If you can remember the main vocal line ("We're not gonna take it. No, we ain't gonna take it...") the solo follows it note for note.
It's less of a solo and more of an ambiguous refrain. However, the guitar part is mostly sparse harmonics and is fairly easy to pickup.
It's not the easiest song in the world, but it's well-known, and we'd be hard-pressed to call "Brown Eyed Girl" anything but entry-level.
Once again, we have a solo that mirrors the vocal melody, making it extremely easy to remember. This one is also slow and short.
It's not as easy as "Island in the Sun," but there's little that will challenge you in terms of speed or complexity.
The White Stripes
Jack White layers some harmonic notes over the original melody, but it's nothing if not simple and easy to conquer.
The solo is long, but not overly fast and comes with plenty of "breaks" in the form of dyadic, repetitive chord patterns. It'll take some time just to memorize everything, but you won't get hung up or stuck at any one spot.
Looking for more music?

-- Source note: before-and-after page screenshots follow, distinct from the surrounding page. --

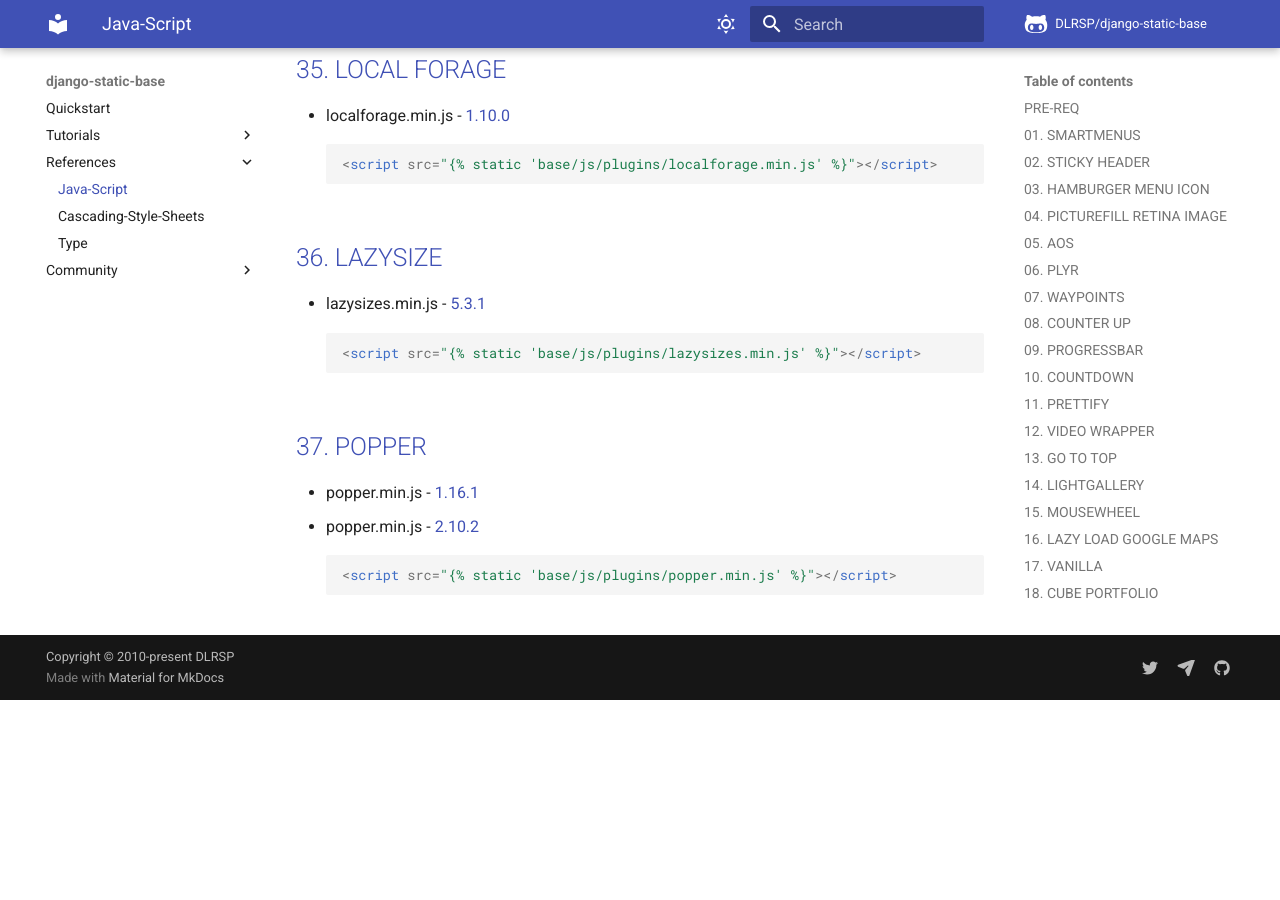
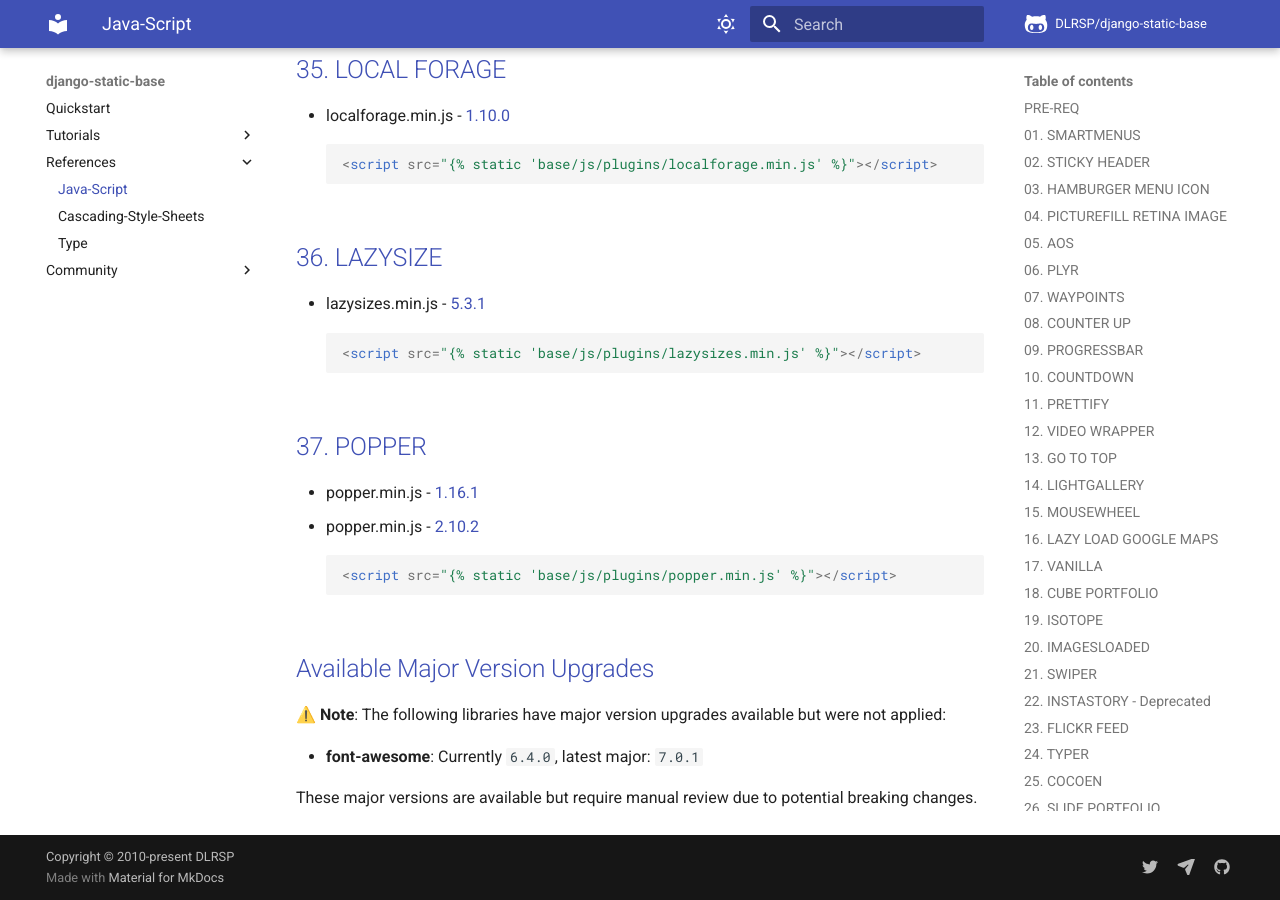
Before and after one commit to DLRSP/django-static-base, an MkDocs documentation site: the page built from docs/references/javascript.md, in a window 1280 px wide and 900 px high, scrolled down 6303 px. Built offline with MkDocs 1.6.1 and Material for MkDocs 9.7.7, drawn with Linux system fonts in a browser that asks for light colours; comment, search, counter and statistics services are not loaded; before the commit the page ends 7003 px from its top, so only the background shows below that.

```diff
--- a/docs/references/javascript.md
+++ b/docs/references/javascript.md
@@ -182,3 +182,11 @@
 [imagesloaded.pkgd.min.js]: https://github.com/desandro/imagesloaded/blob/master/imagesloaded.pkgd.min.js
 [jquery.smartmenus.min.js]: https://github.com/vadikom/smartmenus/blob/master/dist/jquery.smartmenus.min.js
 [jquery.smartmenus.bootstrap-4.min.js]: https://github.com/vadikom/smartmenus/blob/master/dist/addons/bootstrap-4/jquery.smartmenus.bootstrap-4.min.js
+
+## Available Major Version Upgrades
+
+⚠️ **Note**: The following libraries have major version upgrades available but were not applied:
+
+- **font-awesome**: Currently `6.4.0`, latest major: `7.0.1`
+
+These major versions are available but require manual review due to potential breaking changes.
--- a/versions.json
+++ b/versions.json
@@ -1,8 +1,8 @@
 {
   "animate_css": "4.1.1",
-  "bootstrap": "5.3.2",
+  "bootstrap": "5.3.8",
   "chart_js": "4.4.0",
-  "datatables": "1.13.7",
+  "datatables": "1.10.21",
   "font_awesome": "6.4.0",
   "highlight_js": "11.9.0",
   "jquery": "3.7.1",
```
Also changed, not shown: docs/references/style.md (+8 -0 lines), docs/references/type.md (+8 -0 lines).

We update this page regularly, so check back for new songs easy guitar solos or email us a suggestion and we’ll put a link up soon thereafter.
Here are a few other posts related to covering songs and other people’s music.
- The Ultimate Guide to Easy Guitar Songs
- Moonlight Sonata Guitar Tab
- Amazing Grace Guitar Lesson (in the style of Josh Wilson)
Keep in mind that guitar solos, even the easy ones, are always an exercise in patience and investing time.
Just like we learn and retain vocal melodies, because of repeated exposure, guitar solos are memorized by hearing and playing them a lot. Regardless of complexity, this is the expectation that you should have when you attempt to track any solo.
Once you get a few of the easier ones under your belt, you can begin to employ tactics that help you track more complex and technically challenging pieces.
Learning more solos and songs
Finding and playing easy guitar solos is an incredible amount of fun.
Especially if you have good instruction.
But all too often we’re left with incomplete, incorrect and generally unhelpful material when it comes to actually learning songs on the guitar, much less a song's full solo.
But there is a great method for learning guitar solos, both the easy and the difficult. I'd recommend giving the Guitar Tricks 14-day free trial a test run, since they have a massive library of guitar song tutorials where professional instructors take you through each segment, including the solos, step-by-step.
Get a FREE Guitar Tricks membership that lasts 14 days and try it out. If it's not for you, just cancel. Your membership is also backed by a 60-day money-back guarantee.
11,000+ lessons, 1000+ song tutorials with tabs, works on all devices.